No matter how popular videos or podcasts or presentations become, the written word will continue to touch, move, and inspire people. It allows people to tap into their imagination, which is more powerful than most realize.
Writing is a valuable and rare skill, though in some ways it is also becoming commoditized.
9. I Love Writing
So, let’s keep this in perspective. My first love was arts and crafts. As a child, I loved drawing, painting, crafting… basically anything to do with creating.
Since I grew up in Japan, when I returned to Canada as a teen, writing in English was not one of my strengths. But I started to take interest in it because I began building websites.

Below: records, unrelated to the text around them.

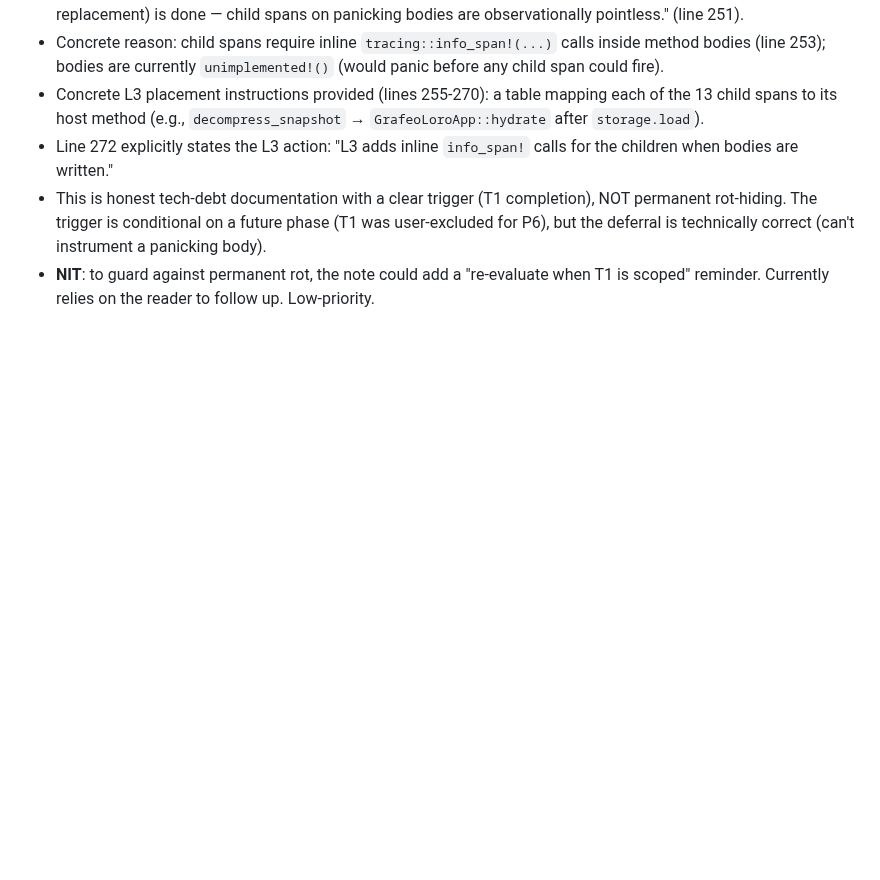
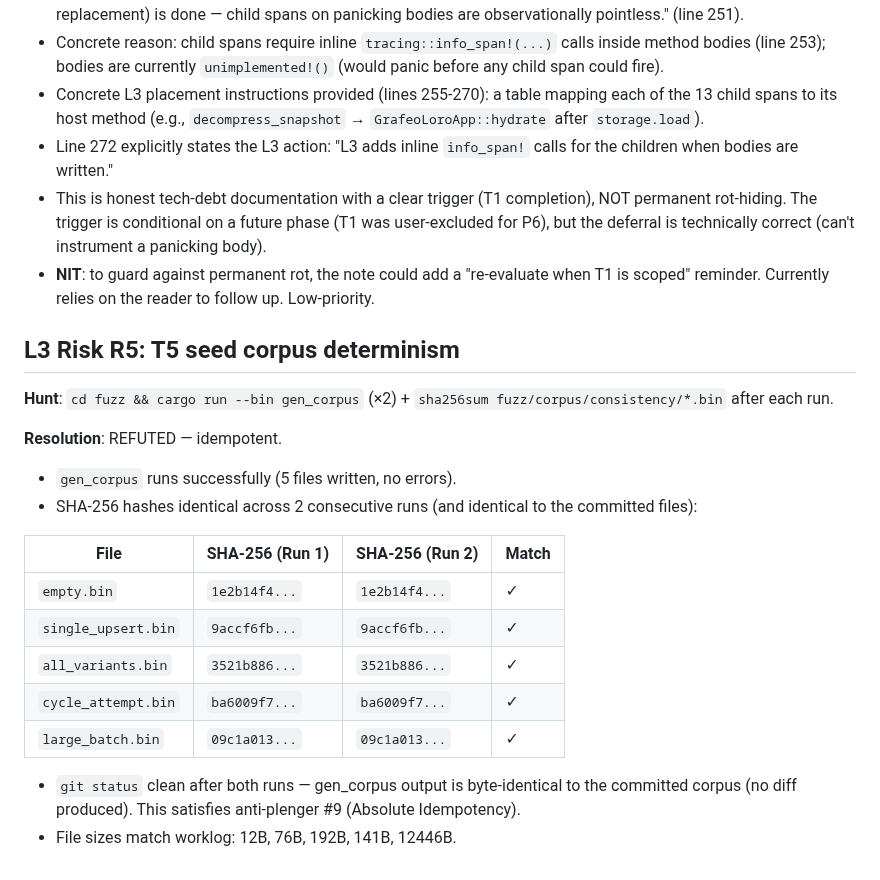
Before and after one commit to OndeHQ/grafeo-loro, a Markdown page: docs/phase-6/p6-hunt.md, the part around the change. Rendered like a GitHub page; blank space fills up the shorter version.

Commit message:
P6-HUNT: R5 seed corpus idempotency check

```diff
--- a/docs/phase-6/p6-hunt.md
+++ b/docs/phase-6/p6-hunt.md
@@ -179,3 +179,23 @@
 - Line 272 explicitly states the L3 action: "L3 adds inline `info_span!` calls for the children when bodies are written."
 - This is honest tech-debt documentation with a clear trigger (T1 completion), NOT permanent rot-hiding. The trigger is conditional on a future phase (T1 was user-excluded for P6), but the deferral is technically correct (can't instrument a panicking body).
 - **NIT**: to guard against permanent rot, the note could add a "re-evaluate when T1 is scoped" reminder. Currently relies on the reader to follow up. Low-priority.
+
+## L3 Risk R5: T5 seed corpus determinism
+
+**Hunt**: `cd fuzz && cargo run --bin gen_corpus` (×2) + `sha256sum fuzz/corpus/consistency/*.bin` after each run.
+
+**Resolution**: REFUTED — idempotent.
+
+- `gen_corpus` runs successfully (5 files written, no errors).
+- SHA-256 hashes identical across 2 consecutive runs (and identical to the committed files):
+
+| File | SHA-256 (Run 1) | SHA-256 (Run 2) | Match |
+|---|---|---|---|
+| `empty.bin` | `1e2b14f4...` | `1e2b14f4...` | ✓ |
+| `single_upsert.bin` | `9accf6fb...` | `9accf6fb...` | ✓ |
+| `all_variants.bin` | `3521b886...` | `3521b886...` | ✓ |
+| `cycle_attempt.bin` | `ba6009f7...` | `ba6009f7...` | ✓ |
+| `large_batch.bin` | `09c1a013...` | `09c1a013...` | ✓ |
+
+- `git status` clean after both runs — gen_corpus output is byte-identical to the committed corpus (no diff produced). This satisfies anti-plenger #9 (Absolute Idempotency).
+- File sizes match worklog: 12B, 76B, 192B, 141B, 12446B.
```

Before I knew it, I was obsessing over vocabulary, spending time in Reader’s Digest, dictionaries, thesauruses, encyclopedias, and other sources.
It was also around that time that I began taking a stronger interest in music, which basically replaced my drawing, painting, crafting, and so forth.
But writing stuck with me through the years, and so did music and building websites.
Some people call me a writer. That’s not quite true. I am just as much an artist, musician, web designer, podcaster, presenter, teacher, and more.
But I can’t deny that writing brings me joy, even if it’s a lot like having homework every day for the rest of your life.
10. Organize My Thoughts
How do you know how you think about a specific subject? How much do you really know about it?
Here’s a good way to find out – write about it!
It has been my experience, as well as the experience of some of my friends, that we know way more about our areas of study than we realized. But it was only through blogging, writing, and content creation that this became apparent.
If you want to collect your thoughts on anything, try writing!
11. Generate & Explore Ideas
I often spend time thinking out loud. I’m sure, at times, it seems as though I have no clue what I’m talking about (which is probably true), though at other times, I hit on something that matters to others.
At the foundation of most projects and products is an idea that resonates, and by publishing daily, I get to see what you are searching for and are interested In, both in the short term and the longer term.
12. Reinforce My learning
I’ve often shared about things I’ve been learning as I continue to live out my mission. But it’s human to forget some of what you learned.
By documenting my journey, I get to look back on the things I’ve learned. I get to execute on the ideas I’ve documented and shared. I can re-presence myself to things I may have otherwise forgotten about completely.
13. There Will Always be Something to Write About
Every few years, speaker Mitch Joel announces the death of blogging. I get what he means. You can’t publish a few sentences on LiveJournal and expect 10 thoughtful comments on it anymore.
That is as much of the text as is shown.